A formal "FAO-type land evaluation" had been carried out by Southern Highlands Rural Development project in Papua New Guinea. The objective was next to "identify the social overlay" on this physical inventory - ie "who governs who has access to what land". The team of three used aerial photographs as one of several RRA tools.
Based in Mongolia, this study is an interesting example of combining natural resource ranking with seasonal calendars. The result is maps for different times in the year, which clearly show differentials between seasons and times when food is short. The method is clearly described and the uses to which the results can be put discussed.
This article is based on work done by the Policy Alternatives for Livestock Development project which is facilitating the transfer from a command to a market economy in the extensive rural livestock sector in Mongolia. Wealth ranking was used in the early stages of this project. The paper is interesting as rather than discussing and describing the wealth ranking method. It considers the policy reasons for using this method, the role and value of wealth ranking by card sorting and its position in the research and training process.
Pastoral Institutions, Land Tenure and Land Policy Reform in Post-Socialist Mongolia : a research and training project.
This report analyses the characteristics of a sample of local pastoral institutions in two contrasting ecological zones in Mongolia. The main body of the report presents the findings of the research. A brief section on methodology outlines the field research methods used, which were a combination of PRA and more conventional techniques. The participatory techniques included wealth ranking, and social mapping, which was used to identify the composition of local institutions.
The Policy Alternatives for Livestock Development (PALD) project aims to facilitate the transition from a centrally planned to a market economy in the extensive livestock sector which dominates the Mongolian rural economy. This report outlines some of the participatory research methods which were used during the training of the Mongolian research team. The methods described include wealth ranking, participatory mapping, transects, ranking of grazing resources, and seasonal calendars showing production, climatic variations, incidence of disease and labour requirements.
Following the dismantling of the pastoral collectives in Mongolia, a wide variety of formal as well as informal institutions currently exist. While informal community organisations are the main context in which pastoral livestock production is carried out, the question of which institutions will take over the functions of the former collectives is still open. This paper describes how PRA methods were used to try to understand herders' perceptions of the various institutions they participate in.
Wealth ranking was one of the methods used in the early stages of a collaborative research and training project in Mongolia. It served two main purposes, direct and indirect. The direct purpose was to identify locally important criteria for distinguishing households according to wealth, status and power. It was also used to stratify the populations of the sample production brigades, as a first step towards understanding differences in the ways richer and poorer herding households managed their herds, gained access to key natural resources, and responded to risk.
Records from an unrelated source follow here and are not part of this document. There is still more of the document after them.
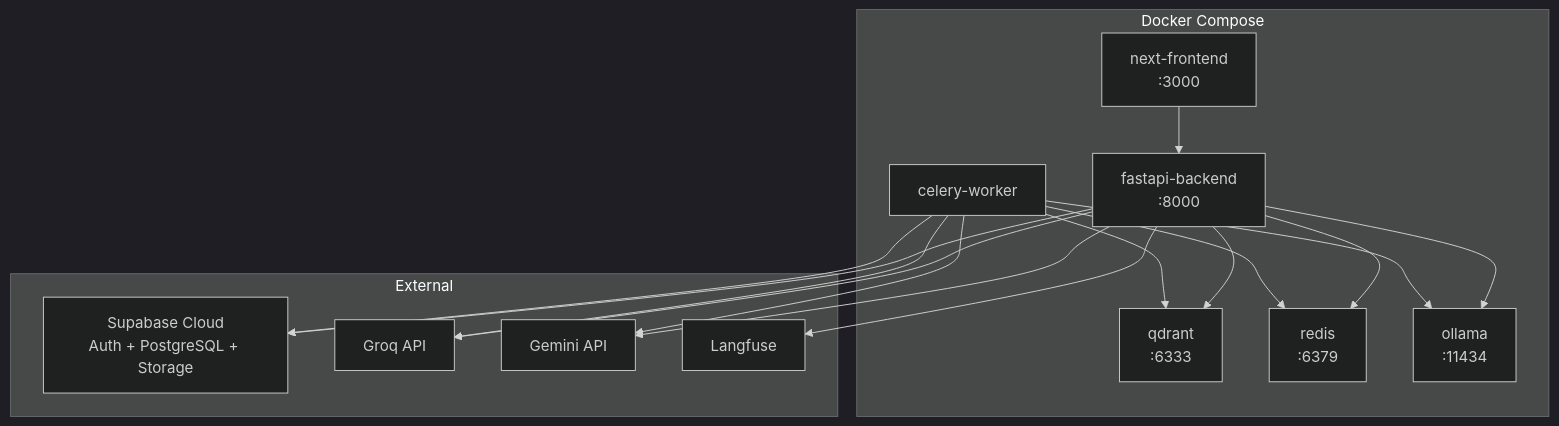
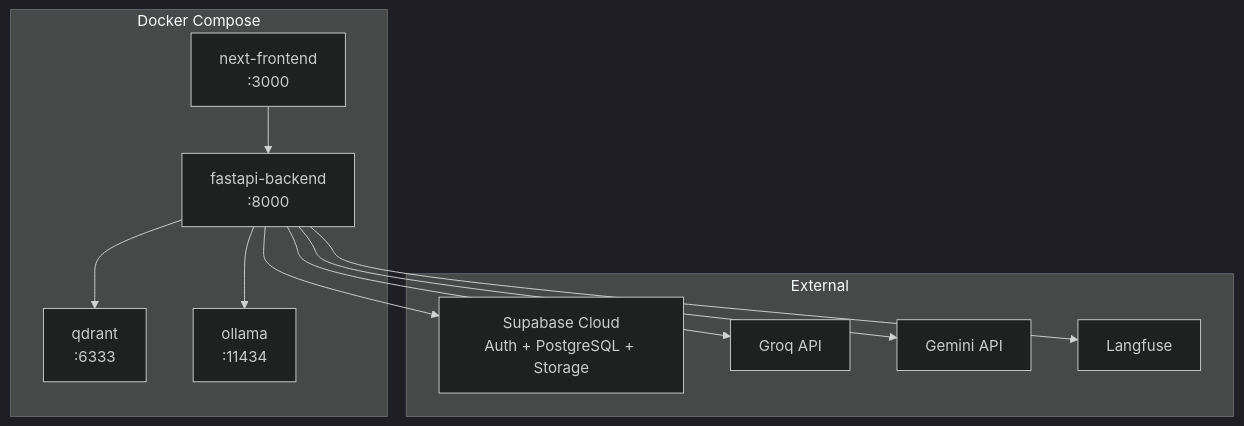
Before and after one commit to aryxn-builds/DocuMind-AI: the seventh of 8 diagrams in ARCHITECTURE.md, drawn with Mermaid (dark theme). The commit also changed other lines of this file and 47 other files, not shown here.

````diff
--- a/ARCHITECTURE.md
+++ b/ARCHITECTURE.md
@@ -402,33 +387,24 @@
 ```mermaid
 graph TB
     subgraph Docker Compose
         FE["next-frontend<br/>:3000"]
         API["fastapi-backend<br/>:8000"]
-        CW["celery-worker"]
         QD["qdrant<br/>:6333"]
-        RD["redis<br/>:6379"]
         OL["ollama<br/>:11434"]
     end
 
     subgraph External
         SB["Supabase Cloud<br/>Auth + PostgreSQL + Storage"]
         GQ["Groq API"]
         GM["Gemini API"]
         LF["Langfuse"]
     end
 
     FE --> API
     API --> SB
     API --> QD
-    API --> RD
     API --> GQ
     API --> GM
     API --> OL
     API --> LF
-    CW --> SB
-    CW --> QD
-    CW --> RD
-    CW --> GQ
-    CW --> GM
-    CW --> OL
 ```
````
It describes why and how wealth ranking was used in the early stages of a collaborative policy research and training project in Mongolia. The Policy Alternatives for Livestock Development project aims to facilitate the transition from a command to a market economy in the extensive livestock sector which dominates the Mongolian rural economy. The paper addresses the role and value of wealth ranking by card sorting in the research and training process, and its sequencing with other activities, rather than the technical details of the method itself.